At NCC, one of our favourite services is Described Video (often called audio description or video description). Described Video is the act of adding a secondary audio track that describes actions, settings, and other visual details so that blind and low-vision audiences can have the same experience with media as someone who is full-sighted. However, once you start looking at Described Video, there are many different options for mixing and editing that can impact how people consume your content. One of the biggest differences is Described Video and Expanded Described Video.

What is Expanded Described Video?

With Standard Described Video, the describer narrates their script over natural breaks and silences in the media. This works well for a lot of media, like TV shows and movies. The difference between the two is that with Expanded Described Video, the editor inserts pauses in the video at key points for the narrator to give a full picture of the scene. In most cases, Standard Described Video can suffice, but there are other kinds of content that can greatly benefit from Expanded Described Video.

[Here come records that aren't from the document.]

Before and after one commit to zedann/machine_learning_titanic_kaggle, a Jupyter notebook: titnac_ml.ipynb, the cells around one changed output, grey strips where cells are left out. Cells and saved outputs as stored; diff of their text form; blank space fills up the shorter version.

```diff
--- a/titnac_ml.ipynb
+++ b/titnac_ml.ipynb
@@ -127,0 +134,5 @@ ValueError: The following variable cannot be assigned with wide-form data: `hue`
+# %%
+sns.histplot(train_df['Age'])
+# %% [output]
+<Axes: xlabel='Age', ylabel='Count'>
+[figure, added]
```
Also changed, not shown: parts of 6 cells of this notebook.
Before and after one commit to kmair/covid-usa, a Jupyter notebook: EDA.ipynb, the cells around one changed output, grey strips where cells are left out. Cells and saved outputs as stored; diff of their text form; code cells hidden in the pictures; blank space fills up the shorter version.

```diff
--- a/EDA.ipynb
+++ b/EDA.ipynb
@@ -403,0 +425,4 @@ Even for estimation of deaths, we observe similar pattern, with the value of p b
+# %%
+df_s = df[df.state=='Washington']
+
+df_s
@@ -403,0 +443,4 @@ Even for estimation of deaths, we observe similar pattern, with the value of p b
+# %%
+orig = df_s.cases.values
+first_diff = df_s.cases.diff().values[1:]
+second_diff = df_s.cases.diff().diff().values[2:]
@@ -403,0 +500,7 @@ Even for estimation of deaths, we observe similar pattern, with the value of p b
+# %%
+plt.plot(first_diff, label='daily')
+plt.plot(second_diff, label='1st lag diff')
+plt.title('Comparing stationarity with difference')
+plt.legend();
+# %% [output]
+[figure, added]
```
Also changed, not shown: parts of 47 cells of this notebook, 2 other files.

When Do I Need Expanded Described Video?

If your video has a lot of constant sound, action, or few natural pauses, then it is a perfect candidate for Expanded Described Video. A good example of a piece of media that would require Expanded Described Video would be a training video with constant narration. In order for a low-vision audience member to fully comprehend the training, they would need to pick up on visual instructions and demonstrations that might not be discussed in the standard training narration. With Expanded Described Video, this would change; you now have the ability to break up the action and insert pauses to accurately narrate what’s happening, giving everyone a similar experience with your media and ensuring that the information presented can be comprehended by all.

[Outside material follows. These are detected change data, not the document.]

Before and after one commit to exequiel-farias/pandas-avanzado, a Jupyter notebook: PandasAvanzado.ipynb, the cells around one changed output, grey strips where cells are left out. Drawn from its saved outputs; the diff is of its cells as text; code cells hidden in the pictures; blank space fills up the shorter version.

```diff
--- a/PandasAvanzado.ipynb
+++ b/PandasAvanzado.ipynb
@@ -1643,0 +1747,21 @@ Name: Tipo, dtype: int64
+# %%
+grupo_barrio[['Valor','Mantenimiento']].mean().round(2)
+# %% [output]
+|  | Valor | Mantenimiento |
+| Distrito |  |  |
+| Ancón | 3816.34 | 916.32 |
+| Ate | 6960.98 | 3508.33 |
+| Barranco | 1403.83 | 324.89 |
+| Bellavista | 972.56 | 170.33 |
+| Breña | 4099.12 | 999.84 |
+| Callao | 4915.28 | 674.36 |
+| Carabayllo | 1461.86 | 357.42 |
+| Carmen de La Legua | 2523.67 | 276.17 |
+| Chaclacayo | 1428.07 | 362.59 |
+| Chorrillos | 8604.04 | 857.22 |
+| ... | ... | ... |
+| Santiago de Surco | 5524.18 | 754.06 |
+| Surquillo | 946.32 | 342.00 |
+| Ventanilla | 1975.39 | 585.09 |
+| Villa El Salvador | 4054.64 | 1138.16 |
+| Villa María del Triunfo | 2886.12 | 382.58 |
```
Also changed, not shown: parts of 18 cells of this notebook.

Having described audio on your video content is vital to create an equal experience for low-vision consumers (and in some cases, mandated by the government). Even though it can be confusing knowing when you need Expanded vs. Standard Described Video, offering a version of your content with extra gaps to accommodate narration can make the difference between a viewer having a difficult and disengaging experience and full comprehension of your media.